Sonnet XXVI: Mid-Rapture
by Dante Gabriel Rossetti (1828-82)
Thou lovely and beloved, thou my love;
Whose kiss seems still the first; whose summoning eyes,
Even now, as for our love-world's new sunrise,
Shed very dawn; whose voice, attuned above
All modulation of the deep-bowered dove,
Is like a hand laid softly on the soul;
Whose hand is like a sweet voice to control
Those worn tired brows it hath the keeping of:--
What word can answer to thy word;--what gaze
To thine, which now absorbs within its sphere

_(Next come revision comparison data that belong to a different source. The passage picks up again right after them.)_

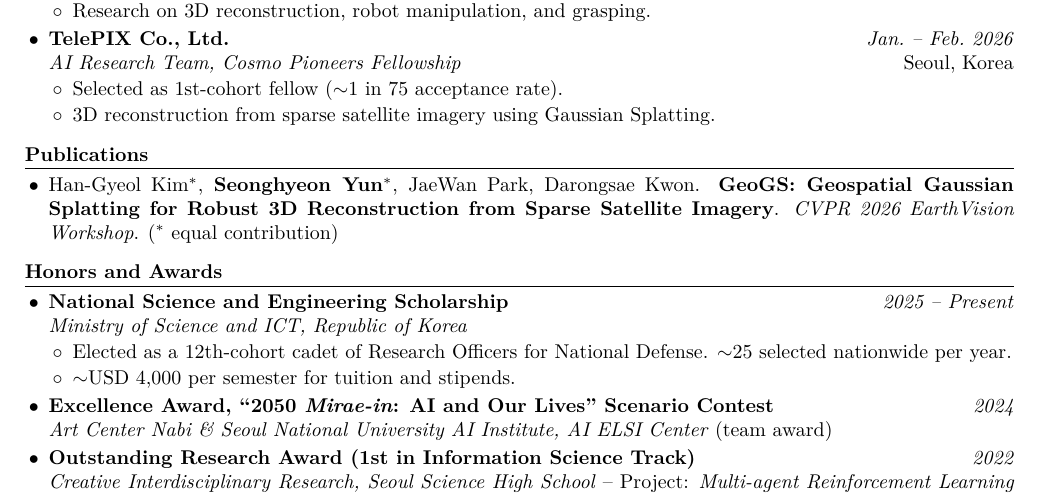
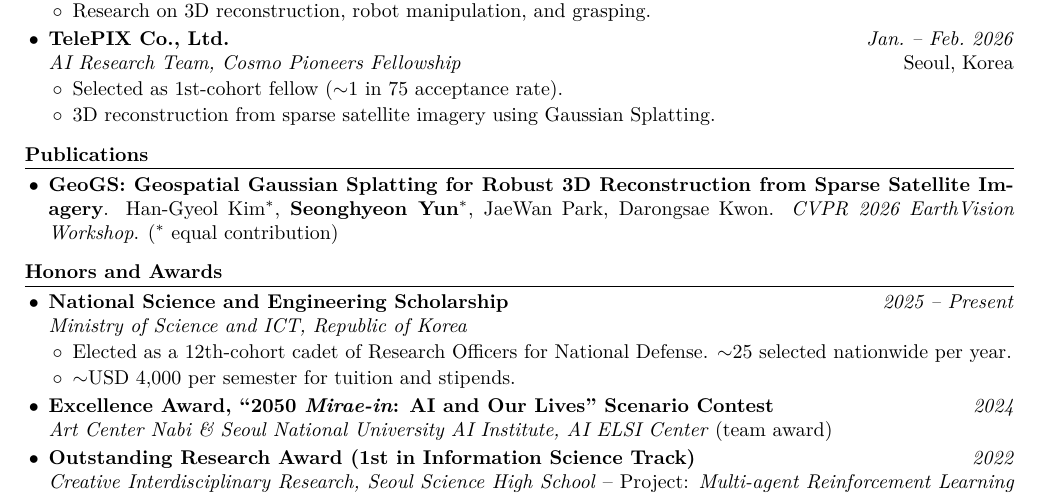
Before and after one commit to tjdgus4384/cv, a LaTeX document (main.tex): part of the page, cut so that both start at the same text. Compiled offline with XeLaTeX.

Commit message:
Revert to title-first publication format for ongoing-research flexibility

```diff
--- a/main.tex
+++ b/main.tex
@@ -58,7 +58,7 @@
 
 \section*{Publications}
 \begin{itemize}
-  \item Han-Gyeol Kim$^*$, \textbf{Seonghyeon Yun}$^*$, JaeWan Park, Darongsae Kwon. \textbf{GeoGS: Geospatial Gaussian Splatting for Robust 3D Reconstruction from Sparse Satellite Imagery}. \emph{CVPR 2026 EarthVision Workshop}. ($^*$ equal contribution)
+  \item \textbf{GeoGS: Geospatial Gaussian Splatting for Robust 3D Reconstruction from Sparse Satellite Imagery}. Han-Gyeol Kim$^*$, \textbf{Seonghyeon Yun}$^*$, JaeWan Park, Darongsae Kwon. \emph{CVPR 2026 EarthVision Workshop}. ($^*$ equal contribution)
 \end{itemize}
 
 \section*{Honors and Awards}
```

My worshipping face, till I am mirrored there
Light-circled in a heaven of deep-drawn rays?
What clasp, what kiss mine inmost heart can prove,
O lovely and beloved, O my love?